For every line that contains the string "components", pull that line out of the material below.
------------------------------
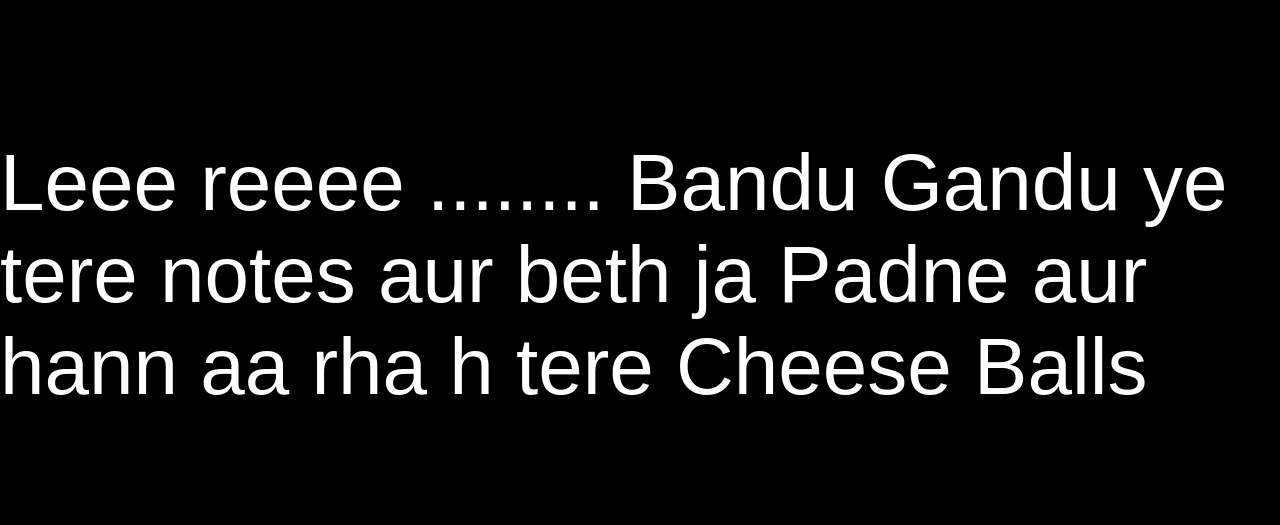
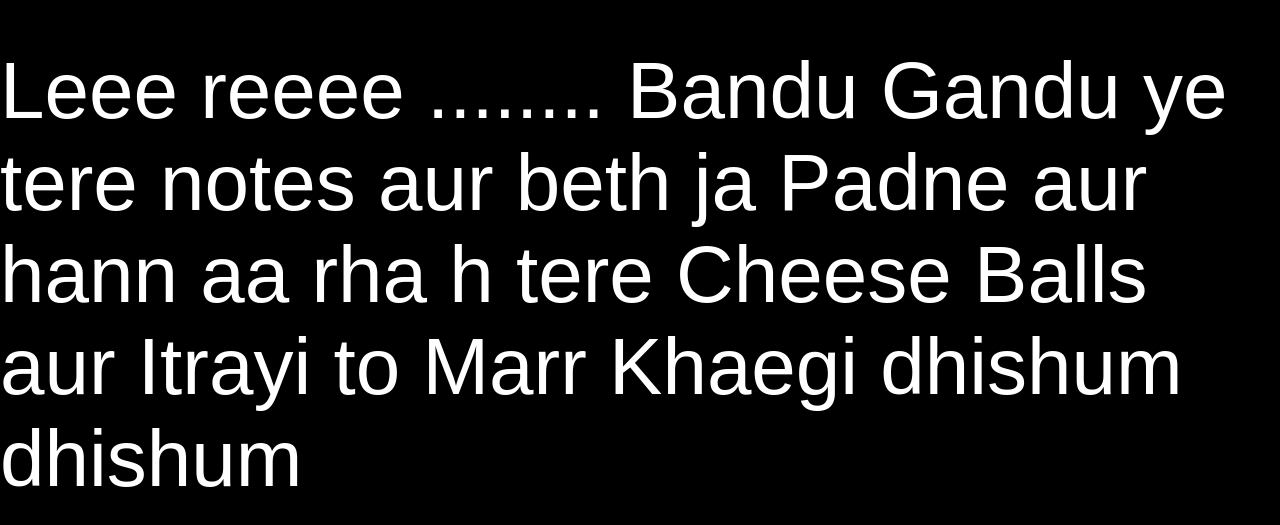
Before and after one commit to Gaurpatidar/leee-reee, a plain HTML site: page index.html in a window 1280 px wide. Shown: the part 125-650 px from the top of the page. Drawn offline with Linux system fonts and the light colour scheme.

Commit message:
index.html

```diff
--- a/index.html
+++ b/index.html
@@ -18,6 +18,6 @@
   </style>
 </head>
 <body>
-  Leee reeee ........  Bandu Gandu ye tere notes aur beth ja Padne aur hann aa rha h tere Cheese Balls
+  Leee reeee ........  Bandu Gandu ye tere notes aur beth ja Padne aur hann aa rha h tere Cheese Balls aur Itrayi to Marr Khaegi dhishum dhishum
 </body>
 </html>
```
------------------------------
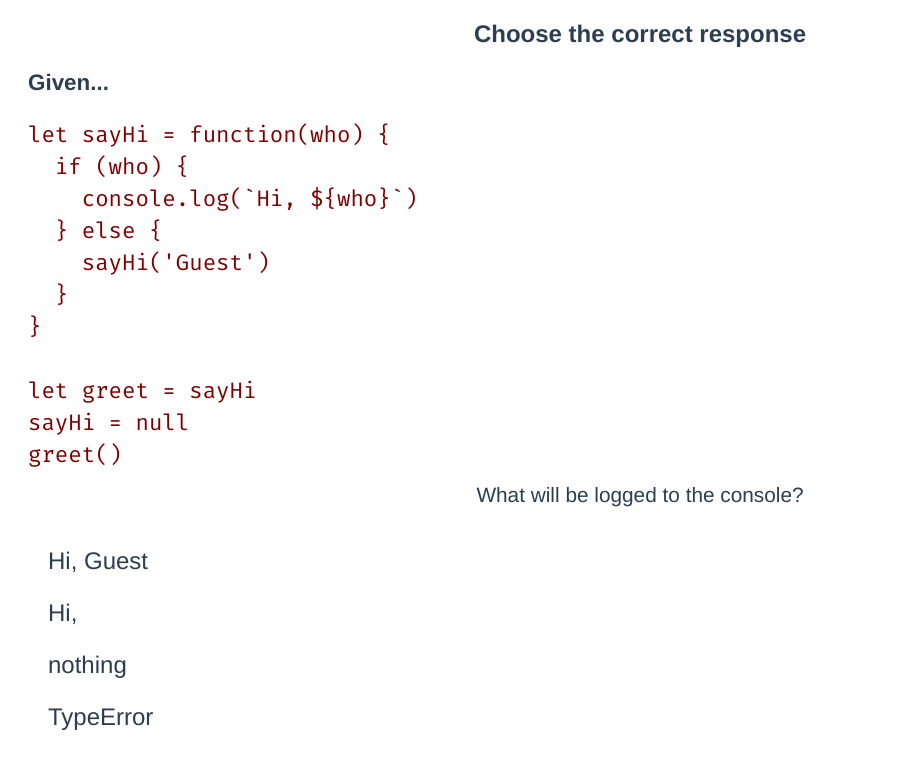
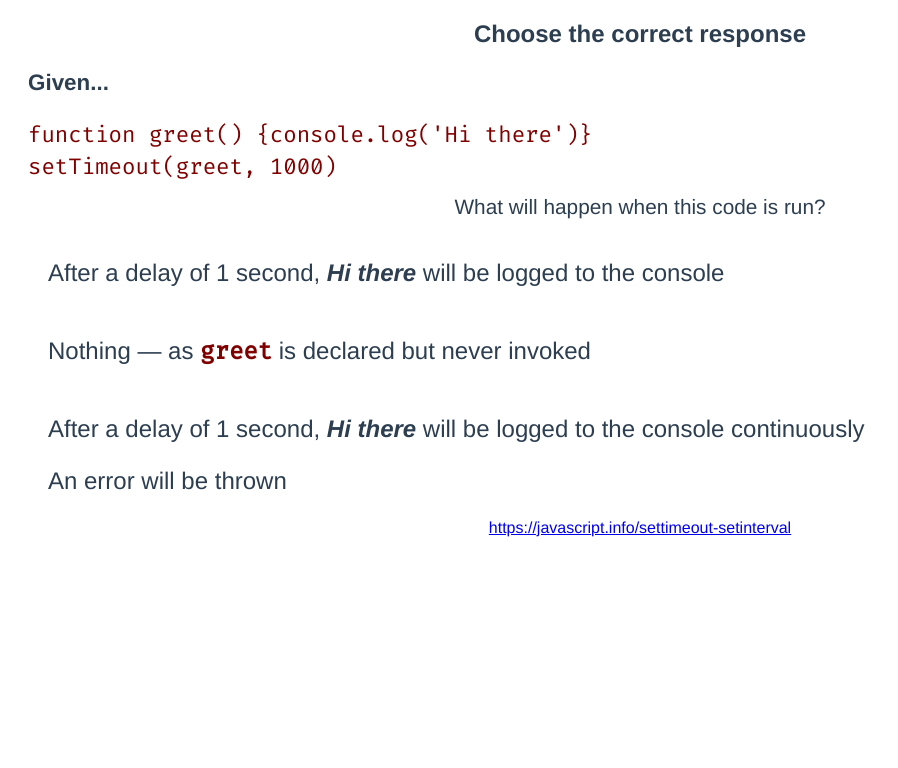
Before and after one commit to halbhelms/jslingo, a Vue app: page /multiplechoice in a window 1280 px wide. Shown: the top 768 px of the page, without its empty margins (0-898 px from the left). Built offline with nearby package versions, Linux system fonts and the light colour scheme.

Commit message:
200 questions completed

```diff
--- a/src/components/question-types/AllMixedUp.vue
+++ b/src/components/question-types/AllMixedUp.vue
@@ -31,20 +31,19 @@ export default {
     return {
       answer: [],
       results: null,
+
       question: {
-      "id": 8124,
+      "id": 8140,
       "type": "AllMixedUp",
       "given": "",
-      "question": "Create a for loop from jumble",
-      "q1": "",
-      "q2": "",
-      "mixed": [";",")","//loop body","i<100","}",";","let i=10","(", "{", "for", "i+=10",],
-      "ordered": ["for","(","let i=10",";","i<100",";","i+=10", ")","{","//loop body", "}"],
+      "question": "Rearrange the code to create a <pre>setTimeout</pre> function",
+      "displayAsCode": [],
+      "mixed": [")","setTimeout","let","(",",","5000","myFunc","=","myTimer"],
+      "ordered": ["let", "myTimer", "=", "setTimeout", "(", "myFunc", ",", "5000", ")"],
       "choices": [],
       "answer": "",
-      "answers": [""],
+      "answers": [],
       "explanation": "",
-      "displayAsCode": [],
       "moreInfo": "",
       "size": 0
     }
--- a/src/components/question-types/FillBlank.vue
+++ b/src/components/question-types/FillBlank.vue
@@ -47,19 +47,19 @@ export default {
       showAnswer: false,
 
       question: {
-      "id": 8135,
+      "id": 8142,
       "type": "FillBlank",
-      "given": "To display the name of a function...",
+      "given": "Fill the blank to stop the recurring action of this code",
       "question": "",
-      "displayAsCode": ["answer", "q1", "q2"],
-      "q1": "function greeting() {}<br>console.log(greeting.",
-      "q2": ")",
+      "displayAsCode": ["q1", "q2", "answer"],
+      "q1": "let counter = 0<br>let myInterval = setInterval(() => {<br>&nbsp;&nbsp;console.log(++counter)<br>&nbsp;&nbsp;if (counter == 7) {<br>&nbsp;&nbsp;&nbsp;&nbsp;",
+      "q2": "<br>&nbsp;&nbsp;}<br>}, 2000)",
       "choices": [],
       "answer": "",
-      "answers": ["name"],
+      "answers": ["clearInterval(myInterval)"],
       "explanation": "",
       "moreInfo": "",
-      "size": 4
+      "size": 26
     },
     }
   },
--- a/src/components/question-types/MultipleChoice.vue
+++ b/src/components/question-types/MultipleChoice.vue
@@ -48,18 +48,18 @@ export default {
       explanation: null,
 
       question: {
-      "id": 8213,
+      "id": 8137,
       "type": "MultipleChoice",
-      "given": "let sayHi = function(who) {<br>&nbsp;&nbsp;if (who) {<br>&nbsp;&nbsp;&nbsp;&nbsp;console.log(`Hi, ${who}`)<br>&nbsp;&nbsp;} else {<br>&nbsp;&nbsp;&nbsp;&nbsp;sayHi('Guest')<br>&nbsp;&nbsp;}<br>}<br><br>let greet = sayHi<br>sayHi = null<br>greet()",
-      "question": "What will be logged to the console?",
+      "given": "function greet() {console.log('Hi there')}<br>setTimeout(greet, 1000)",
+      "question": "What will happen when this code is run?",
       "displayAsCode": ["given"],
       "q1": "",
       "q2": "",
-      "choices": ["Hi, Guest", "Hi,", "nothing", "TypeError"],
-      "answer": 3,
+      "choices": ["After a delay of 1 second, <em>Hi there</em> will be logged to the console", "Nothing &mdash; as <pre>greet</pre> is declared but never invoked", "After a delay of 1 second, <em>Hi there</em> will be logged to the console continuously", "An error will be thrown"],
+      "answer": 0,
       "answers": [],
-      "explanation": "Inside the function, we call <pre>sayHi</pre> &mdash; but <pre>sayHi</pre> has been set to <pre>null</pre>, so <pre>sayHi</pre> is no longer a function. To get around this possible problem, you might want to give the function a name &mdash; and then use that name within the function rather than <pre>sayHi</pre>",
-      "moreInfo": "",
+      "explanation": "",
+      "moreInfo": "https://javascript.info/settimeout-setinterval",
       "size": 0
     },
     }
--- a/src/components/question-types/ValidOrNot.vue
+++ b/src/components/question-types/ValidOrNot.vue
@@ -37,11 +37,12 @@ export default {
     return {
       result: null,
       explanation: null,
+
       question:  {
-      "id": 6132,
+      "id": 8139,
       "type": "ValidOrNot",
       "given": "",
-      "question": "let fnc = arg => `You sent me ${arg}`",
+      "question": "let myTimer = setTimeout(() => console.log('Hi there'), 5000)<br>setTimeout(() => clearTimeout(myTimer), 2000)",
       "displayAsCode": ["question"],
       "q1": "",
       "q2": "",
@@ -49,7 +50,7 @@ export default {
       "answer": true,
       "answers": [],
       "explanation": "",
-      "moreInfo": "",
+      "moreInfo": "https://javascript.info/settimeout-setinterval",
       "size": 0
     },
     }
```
------------------------------
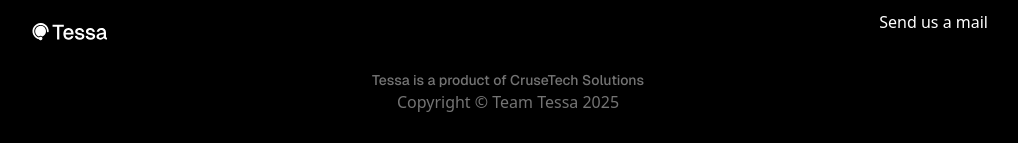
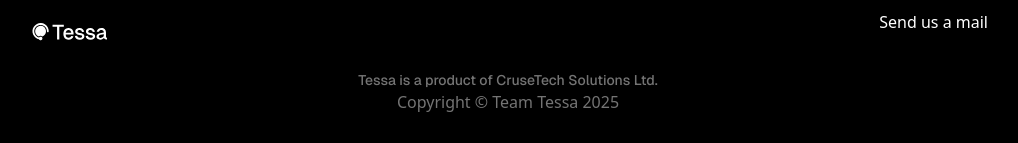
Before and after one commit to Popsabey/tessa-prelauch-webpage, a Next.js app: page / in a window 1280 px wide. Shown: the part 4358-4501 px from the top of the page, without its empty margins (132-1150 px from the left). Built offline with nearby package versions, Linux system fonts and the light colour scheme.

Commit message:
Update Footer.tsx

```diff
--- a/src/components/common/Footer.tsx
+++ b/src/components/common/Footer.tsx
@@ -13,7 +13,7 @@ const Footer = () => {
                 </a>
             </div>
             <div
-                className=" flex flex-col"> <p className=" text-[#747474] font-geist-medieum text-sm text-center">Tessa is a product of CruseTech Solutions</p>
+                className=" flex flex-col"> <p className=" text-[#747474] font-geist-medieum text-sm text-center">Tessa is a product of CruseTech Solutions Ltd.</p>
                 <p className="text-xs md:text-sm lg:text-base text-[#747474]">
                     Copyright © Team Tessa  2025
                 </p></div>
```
------------------------------
SOLUTION BELOW =>
--- a/src/components/question-types/AllMixedUp.vue
+++ b/src/components/question-types/AllMixedUp.vue
--- a/src/components/question-types/FillBlank.vue
+++ b/src/components/question-types/FillBlank.vue
--- a/src/components/question-types/MultipleChoice.vue
+++ b/src/components/question-types/MultipleChoice.vue
--- a/src/components/question-types/ValidOrNot.vue
+++ b/src/components/question-types/ValidOrNot.vue
--- a/src/components/common/Footer.tsx
+++ b/src/components/common/Footer.tsx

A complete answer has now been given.